### ENTRIES SUPPLIED

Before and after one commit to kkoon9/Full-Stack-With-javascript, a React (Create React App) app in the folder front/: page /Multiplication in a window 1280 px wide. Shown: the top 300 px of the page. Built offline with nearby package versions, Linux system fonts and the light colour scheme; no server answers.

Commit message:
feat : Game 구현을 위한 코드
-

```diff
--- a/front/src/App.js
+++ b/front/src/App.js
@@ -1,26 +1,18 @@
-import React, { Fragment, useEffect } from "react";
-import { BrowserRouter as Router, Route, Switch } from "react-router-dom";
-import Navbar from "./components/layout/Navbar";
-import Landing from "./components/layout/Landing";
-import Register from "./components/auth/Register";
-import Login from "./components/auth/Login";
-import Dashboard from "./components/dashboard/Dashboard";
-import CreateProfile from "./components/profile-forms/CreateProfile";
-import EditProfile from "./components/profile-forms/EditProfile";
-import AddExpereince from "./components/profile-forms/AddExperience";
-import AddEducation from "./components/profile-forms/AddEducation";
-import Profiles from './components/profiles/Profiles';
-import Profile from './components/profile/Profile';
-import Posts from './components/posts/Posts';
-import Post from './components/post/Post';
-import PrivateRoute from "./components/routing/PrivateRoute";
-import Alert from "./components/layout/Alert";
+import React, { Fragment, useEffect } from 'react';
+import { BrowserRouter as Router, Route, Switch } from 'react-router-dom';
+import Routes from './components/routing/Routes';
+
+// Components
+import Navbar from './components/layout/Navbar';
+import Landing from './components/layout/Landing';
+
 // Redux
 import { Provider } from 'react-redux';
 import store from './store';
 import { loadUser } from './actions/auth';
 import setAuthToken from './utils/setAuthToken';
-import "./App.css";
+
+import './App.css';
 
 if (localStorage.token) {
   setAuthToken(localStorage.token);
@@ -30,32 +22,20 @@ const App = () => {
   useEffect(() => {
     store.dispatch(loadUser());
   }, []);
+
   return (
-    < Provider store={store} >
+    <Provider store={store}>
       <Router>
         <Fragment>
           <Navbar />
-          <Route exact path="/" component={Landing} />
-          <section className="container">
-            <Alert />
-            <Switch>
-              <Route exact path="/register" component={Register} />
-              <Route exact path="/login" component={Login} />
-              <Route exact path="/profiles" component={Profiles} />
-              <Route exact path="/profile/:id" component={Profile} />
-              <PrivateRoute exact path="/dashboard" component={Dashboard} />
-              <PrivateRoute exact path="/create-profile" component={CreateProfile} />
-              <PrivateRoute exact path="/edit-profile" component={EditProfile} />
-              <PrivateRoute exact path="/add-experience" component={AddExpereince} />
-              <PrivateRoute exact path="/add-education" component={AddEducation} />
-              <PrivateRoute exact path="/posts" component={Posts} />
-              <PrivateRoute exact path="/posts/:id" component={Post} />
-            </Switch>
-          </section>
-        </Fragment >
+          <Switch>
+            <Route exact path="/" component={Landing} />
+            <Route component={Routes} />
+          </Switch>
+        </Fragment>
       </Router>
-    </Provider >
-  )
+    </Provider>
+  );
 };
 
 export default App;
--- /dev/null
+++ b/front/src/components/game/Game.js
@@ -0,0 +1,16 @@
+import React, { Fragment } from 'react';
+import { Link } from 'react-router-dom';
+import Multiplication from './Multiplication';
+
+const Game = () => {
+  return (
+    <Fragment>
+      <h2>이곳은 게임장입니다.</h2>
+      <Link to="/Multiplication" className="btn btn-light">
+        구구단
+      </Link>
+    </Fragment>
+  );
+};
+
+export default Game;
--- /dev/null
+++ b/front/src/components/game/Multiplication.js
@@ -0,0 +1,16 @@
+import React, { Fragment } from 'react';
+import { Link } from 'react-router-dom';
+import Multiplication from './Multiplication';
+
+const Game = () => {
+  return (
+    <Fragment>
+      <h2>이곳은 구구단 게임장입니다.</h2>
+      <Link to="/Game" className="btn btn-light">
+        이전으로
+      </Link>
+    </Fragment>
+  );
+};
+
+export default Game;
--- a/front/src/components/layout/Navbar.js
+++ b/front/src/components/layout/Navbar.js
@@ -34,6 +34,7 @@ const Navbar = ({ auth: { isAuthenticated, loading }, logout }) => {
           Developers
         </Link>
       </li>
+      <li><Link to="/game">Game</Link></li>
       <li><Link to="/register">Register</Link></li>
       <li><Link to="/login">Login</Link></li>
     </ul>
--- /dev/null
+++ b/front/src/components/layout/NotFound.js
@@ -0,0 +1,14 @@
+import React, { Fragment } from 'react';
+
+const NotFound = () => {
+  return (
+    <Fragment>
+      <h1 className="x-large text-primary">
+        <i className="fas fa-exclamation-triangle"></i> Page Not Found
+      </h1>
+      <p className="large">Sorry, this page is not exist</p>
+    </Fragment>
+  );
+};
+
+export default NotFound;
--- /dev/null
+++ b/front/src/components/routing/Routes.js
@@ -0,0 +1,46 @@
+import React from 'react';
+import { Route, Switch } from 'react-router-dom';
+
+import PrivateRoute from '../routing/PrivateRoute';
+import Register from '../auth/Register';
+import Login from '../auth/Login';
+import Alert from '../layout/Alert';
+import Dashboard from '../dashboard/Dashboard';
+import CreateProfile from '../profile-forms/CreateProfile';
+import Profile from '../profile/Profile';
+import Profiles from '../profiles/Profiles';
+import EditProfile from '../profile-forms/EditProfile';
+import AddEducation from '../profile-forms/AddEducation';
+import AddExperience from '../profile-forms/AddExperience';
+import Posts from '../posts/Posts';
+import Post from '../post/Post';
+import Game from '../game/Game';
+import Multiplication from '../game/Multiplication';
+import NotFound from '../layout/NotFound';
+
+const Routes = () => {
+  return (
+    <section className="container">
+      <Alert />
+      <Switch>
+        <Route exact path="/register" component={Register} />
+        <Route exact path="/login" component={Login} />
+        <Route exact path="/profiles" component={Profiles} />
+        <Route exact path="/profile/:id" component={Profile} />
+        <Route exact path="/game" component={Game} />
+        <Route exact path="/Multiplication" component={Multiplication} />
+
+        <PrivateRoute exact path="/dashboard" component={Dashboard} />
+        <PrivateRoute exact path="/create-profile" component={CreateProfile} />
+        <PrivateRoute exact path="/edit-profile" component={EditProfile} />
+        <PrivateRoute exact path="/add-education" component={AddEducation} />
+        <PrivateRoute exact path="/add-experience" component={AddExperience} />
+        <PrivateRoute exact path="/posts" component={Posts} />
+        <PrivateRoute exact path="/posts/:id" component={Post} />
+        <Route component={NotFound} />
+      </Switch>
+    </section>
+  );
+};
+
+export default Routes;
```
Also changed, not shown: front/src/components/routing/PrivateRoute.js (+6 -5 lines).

######

Reproduce the material precisely, including every line.

Before and after one commit to kkoon9/Full-Stack-With-javascript, a React (Create React App) app in the folder front/: page /Multiplication in a window 1280 px wide. Shown: the top 300 px of the page. Built offline with nearby package versions, Linux system fonts and the light colour scheme; no server answers.

Commit message:
feat : Game 구현을 위한 코드
-

```diff
--- a/front/src/App.js
+++ b/front/src/App.js
@@ -1,26 +1,18 @@
-import React, { Fragment, useEffect } from "react";
-import { BrowserRouter as Router, Route, Switch } from "react-router-dom";
-import Navbar from "./components/layout/Navbar";
-import Landing from "./components/layout/Landing";
-import Register from "./components/auth/Register";
-import Login from "./components/auth/Login";
-import Dashboard from "./components/dashboard/Dashboard";
-import CreateProfile from "./components/profile-forms/CreateProfile";
-import EditProfile from "./components/profile-forms/EditProfile";
-import AddExpereince from "./components/profile-forms/AddExperience";
-import AddEducation from "./components/profile-forms/AddEducation";
-import Profiles from './components/profiles/Profiles';
-import Profile from './components/profile/Profile';
-import Posts from './components/posts/Posts';
-import Post from './components/post/Post';
-import PrivateRoute from "./components/routing/PrivateRoute";
-import Alert from "./components/layout/Alert";
+import React, { Fragment, useEffect } from 'react';
+import { BrowserRouter as Router, Route, Switch } from 'react-router-dom';
+import Routes from './components/routing/Routes';
+
+// Components
+import Navbar from './components/layout/Navbar';
+import Landing from './components/layout/Landing';
+
 // Redux
 import { Provider } from 'react-redux';
 import store from './store';
 import { loadUser } from './actions/auth';
 import setAuthToken from './utils/setAuthToken';
-import "./App.css";
+
+import './App.css';
 
 if (localStorage.token) {
   setAuthToken(localStorage.token);
@@ -30,32 +22,20 @@ const App = () => {
   useEffect(() => {
     store.dispatch(loadUser());
   }, []);
+
   return (
-    < Provider store={store} >
+    <Provider store={store}>
       <Router>
         <Fragment>
           <Navbar />
-          <Route exact path="/" component={Landing} />
-          <section className="container">
-            <Alert />
-            <Switch>
-              <Route exact path="/register" component={Register} />
-              <Route exact path="/login" component={Login} />
-              <Route exact path="/profiles" component={Profiles} />
-              <Route exact path="/profile/:id" component={Profile} />
-              <PrivateRoute exact path="/dashboard" component={Dashboard} />
-              <PrivateRoute exact path="/create-profile" component={CreateProfile} />
-              <PrivateRoute exact path="/edit-profile" component={EditProfile} />
-              <PrivateRoute exact path="/add-experience" component={AddExpereince} />
-              <PrivateRoute exact path="/add-education" component={AddEducation} />
-              <PrivateRoute exact path="/posts" component={Posts} />
-              <PrivateRoute exact path="/posts/:id" component={Post} />
-            </Switch>
-          </section>
-        </Fragment >
+          <Switch>
+            <Route exact path="/" component={Landing} />
+            <Route component={Routes} />
+          </Switch>
+        </Fragment>
       </Router>
-    </Provider >
-  )
+    </Provider>
+  );
 };
 
 export default App;
--- /dev/null
+++ b/front/src/components/game/Game.js
@@ -0,0 +1,16 @@
+import React, { Fragment } from 'react';
+import { Link } from 'react-router-dom';
+import Multiplication from './Multiplication';
+
+const Game = () => {
+  return (
+    <Fragment>
+      <h2>이곳은 게임장입니다.</h2>
+      <Link to="/Multiplication" className="btn btn-light">
+        구구단
+      </Link>
+    </Fragment>
+  );
+};
+
+export default Game;
--- /dev/null
+++ b/front/src/components/game/Multiplication.js
@@ -0,0 +1,16 @@
+import React, { Fragment } from 'react';
+import { Link } from 'react-router-dom';
+import Multiplication from './Multiplication';
+
+const Game = () => {
+  return (
+    <Fragment>
+      <h2>이곳은 구구단 게임장입니다.</h2>
+      <Link to="/Game" className="btn btn-light">
+        이전으로
+      </Link>
+    </Fragment>
+  );
+};
+
+export default Game;
--- a/front/src/components/layout/Navbar.js
+++ b/front/src/components/layout/Navbar.js
@@ -34,6 +34,7 @@ const Navbar = ({ auth: { isAuthenticated, loading }, logout }) => {
           Developers
         </Link>
       </li>
+      <li><Link to="/game">Game</Link></li>
       <li><Link to="/register">Register</Link></li>
       <li><Link to="/login">Login</Link></li>
     </ul>
--- /dev/null
+++ b/front/src/components/layout/NotFound.js
@@ -0,0 +1,14 @@
+import React, { Fragment } from 'react';
+
+const NotFound = () => {
+  return (
+    <Fragment>
+      <h1 className="x-large text-primary">
+        <i className="fas fa-exclamation-triangle"></i> Page Not Found
+      </h1>
+      <p className="large">Sorry, this page is not exist</p>
+    </Fragment>
+  );
+};
+
+export default NotFound;
--- /dev/null
+++ b/front/src/components/routing/Routes.js
@@ -0,0 +1,46 @@
+import React from 'react';
+import { Route, Switch } from 'react-router-dom';
+
+import PrivateRoute from '../routing/PrivateRoute';
+import Register from '../auth/Register';
+import Login from '../auth/Login';
+import Alert from '../layout/Alert';
+import Dashboard from '../dashboard/Dashboard';
+import CreateProfile from '../profile-forms/CreateProfile';
+import Profile from '../profile/Profile';
+import Profiles from '../profiles/Profiles';
+import EditProfile from '../profile-forms/EditProfile';
+import AddEducation from '../profile-forms/AddEducation';
+import AddExperience from '../profile-forms/AddExperience';
+import Posts from '../posts/Posts';
+import Post from '../post/Post';
+import Game from '../game/Game';
+import Multiplication from '../game/Multiplication';
+import NotFound from '../layout/NotFound';
+
+const Routes = () => {
+  return (
+    <section className="container">
+      <Alert />
+      <Switch>
+        <Route exact path="/register" component={Register} />
+        <Route exact path="/login" component={Login} />
+        <Route exact path="/profiles" component={Profiles} />
+        <Route exact path="/profile/:id" component={Profile} />
+        <Route exact path="/game" component={Game} />
+        <Route exact path="/Multiplication" component={Multiplication} />
+
+        <PrivateRoute exact path="/dashboard" component={Dashboard} />
+        <PrivateRoute exact path="/create-profile" component={CreateProfile} />
+        <PrivateRoute exact path="/edit-profile" component={EditProfile} />
+        <PrivateRoute exact path="/add-education" component={AddEducation} />
+        <PrivateRoute exact path="/add-experience" component={AddExperience} />
+        <PrivateRoute exact path="/posts" component={Posts} />
+        <PrivateRoute exact path="/posts/:id" component={Post} />
+        <Route component={NotFound} />
+      </Switch>
+    </section>
+  );
+};
+
+export default Routes;
```
Also changed, not shown: front/src/components/routing/PrivateRoute.js (+6 -5 lines).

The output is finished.